Failure to resolve welfare reform row 'will leave £500m Budget black hole'
Exclusive: As Finance Minister warns of welfare reform ‘catastrophe’, McGuinness claims crucial papers were withheld
The Finance Minister has warned of "catastrophic consequences" if the political row over welfare reform isn't resolved by next week.
In an This madness will cost us millions we just haven't got, Simon Hamilton painted a stark picture saying that the Budget will be plunged into crisis with a £500m black hole.
"We could be close to £500m short of what we need to make the books balance in 2015/16," he writes. "How does Sinn Fein believe that we could deal with a Budget black hole like that?

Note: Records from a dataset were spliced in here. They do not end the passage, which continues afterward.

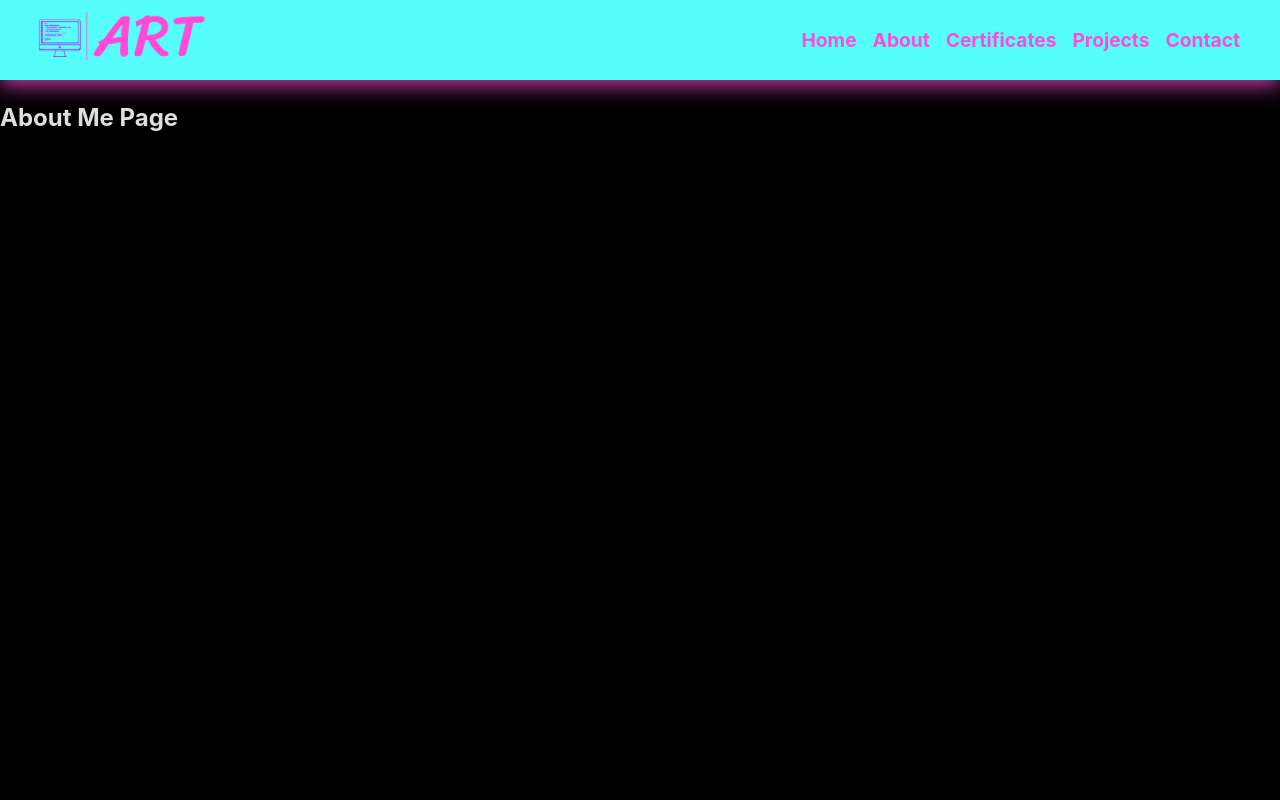
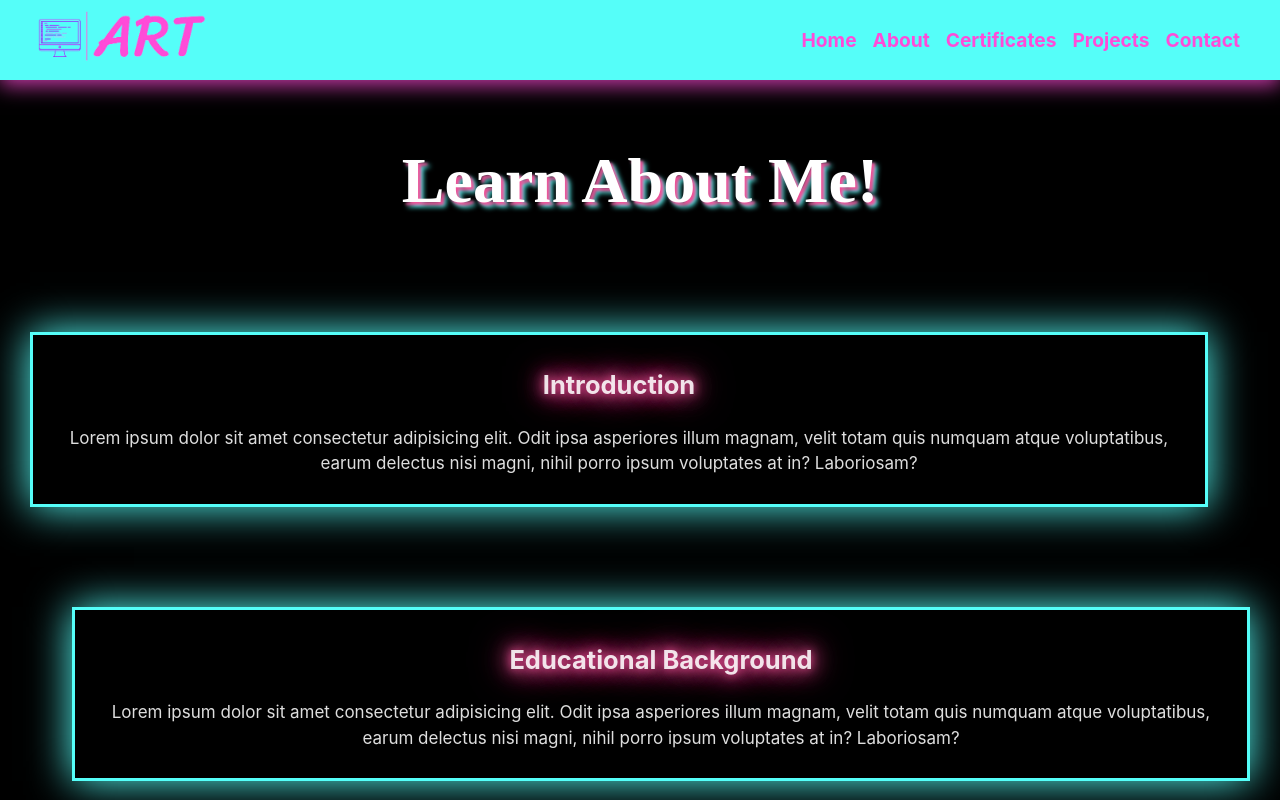
Before and after one commit to Mela13076/React-Portfolio, a React (Vite) app in the folder portfolio/: page /about in a window 1280 px wide. Shown: the top 800 px of the page. Built offline with nearby package versions, Linux system fonts and the light colour scheme; a web font is replaced by a local one.

Commit message:
Small Changes in Code

```diff
--- a/portfolio/src/App.css
+++ b/portfolio/src/App.css
@@ -273,3 +273,46 @@
 
 
 /********* About Me Page Styles *********/
+
+/* .content-section{
+  text-align: center;
+  margin-top: 50px;
+  margin-bottom: 50px;
+  width: 90%;
+  display: flex;
+  align-content: center;
+  justify-content: center;
+  flex-direction: column;
+  padding: 10px;
+  font-size: 17px;
+} */
+
+
+.content-section{
+  text-align: center;
+  display: flex;
+  flex-direction: column;
+}
+
+.square{
+  width: 90%;
+  border: 3px solid #55fef9;
+  box-shadow: 0 0px 40px #55fef9;
+  margin-top: 50px;
+  margin-bottom: 50px;
+  text-align: center;
+  padding: 10px;
+  font-size: 17px;
+  /* margin-left: auto;
+  margin-right: auto; */
+}
+
+.square:nth-child(even) {
+  align-self: flex-end;
+  margin-right: 30px;
+}
+
+.square:nth-child(odd) {
+  align-self: flex-start;
+  margin-left: 30px;
+}
--- a/portfolio/src/pages/about.jsx
+++ b/portfolio/src/pages/about.jsx
@@ -6,7 +6,49 @@ function About(){
 
     return(
         <div className="about-page">
-            <h2>About Me Page</h2>
+            <h2 className="page-header">Learn About Me!</h2>
+            <div className="content-section">
+                <div className="introduction square">
+                    <h2 className="neon-text">Introduction</h2>
+                    <p>Lorem ipsum dolor sit amet consectetur adipisicing elit. Odit ipsa asperiores illum magnam, velit totam quis numquam atque voluptatibus, earum delectus nisi magni, nihil porro ipsum voluptates at in? Laboriosam?</p>
+                </div>
+
+                <div className="educational-background square">
+                    <h2 className="neon-text">Educational Background</h2>
+                    <p>Lorem ipsum dolor sit amet consectetur adipisicing elit. Odit ipsa asperiores illum magnam, velit totam quis numquam atque voluptatibus, earum delectus nisi magni, nihil porro ipsum voluptates at in? Laboriosam?</p>
+                </div>
+
+                <div className="professional-journey square">
+                    <h2 className="neon-text">Professional Journey</h2>
+                    <p>Lorem ipsum dolor sit amet consectetur adipisicing elit. Odit ipsa asperiores illum magnam, velit totam quis numquam atque voluptatibus, earum delectus nisi magni, nihil porro ipsum voluptates at in? Laboriosam?</p>
+                </div>
+
+                <div className="technical-skills square">
+                    <h2 className="neon-text">Technical Skills</h2>
+                    <p>Lorem ipsum dolor sit amet consectetur adipisicing elit. Odit ipsa asperiores illum magnam, velit totam quis numquam atque voluptatibus, earum delectus nisi magni, nihil porro ipsum voluptates at in? Laboriosam?</p>
+                </div>
+
+                <div className="specialization square">
+                    <h2 className="neon-text">Specialization</h2>
+                    <p>Lorem ipsum dolor sit amet consectetur adipisicing elit. Odit ipsa asperiores illum magnam, velit totam quis numquam atque voluptatibus, earum delectus nisi magni, nihil porro ipsum voluptates at in? Laboriosam?</p>
+                </div>
+
+                <div className="achievements square">
+                    <h2 className="neon-text">Achievements</h2>
+                    <p>Lorem ipsum dolor sit amet consectetur adipisicing elit. Odit ipsa asperiores illum magnam, velit totam quis numquam atque voluptatibus, earum delectus nisi magni, nihil porro ipsum voluptates at in? Laboriosam?</p>
+                </div>
+
+                <div className="personal-interest square">
+                    <h2 className="neon-text">Personal Interest</h2>
+                    <p>Lorem ipsum dolor sit amet consectetur adipisicing elit. Odit ipsa asperiores illum magnam, velit totam quis numquam atque voluptatibus, earum delectus nisi magni, nihil porro ipsum voluptates at in? Laboriosam?</p>
+                </div>
+
+                <div className="future-aspirations square">
+                    <h2 className="neon-text">Future Aspirations</h2>
+                    <p>Lorem ipsum dolor sit amet consectetur adipisicing elit. Odit ipsa asperiores illum magnam, velit totam quis numquam atque voluptatibus, earum delectus nisi magni, nihil porro ipsum voluptates at in? Laboriosam?</p>
+                </div>
+
+            </div>
         </div>
     )
 }
```
Also changed, not shown: 1 other file (tests, documents, lock files or other folders).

"Do they want to take the axe to services like schools and hospitals to pay for their folly?" With the future of Stormont once again in doubt over the welfare reform dispute, Mr Hamilton is in talks with Treasury officials.
The crisis broke on Monday when Sinn Fein unexpectedly withdrew support for the legislation enabling new welfare measures in Stormont.
Mr Hamilton warned that this will unpick the entire budget, which is dependent on Treasury loans and flexibilities.
Next week is important, because after that parties will focus on the general election.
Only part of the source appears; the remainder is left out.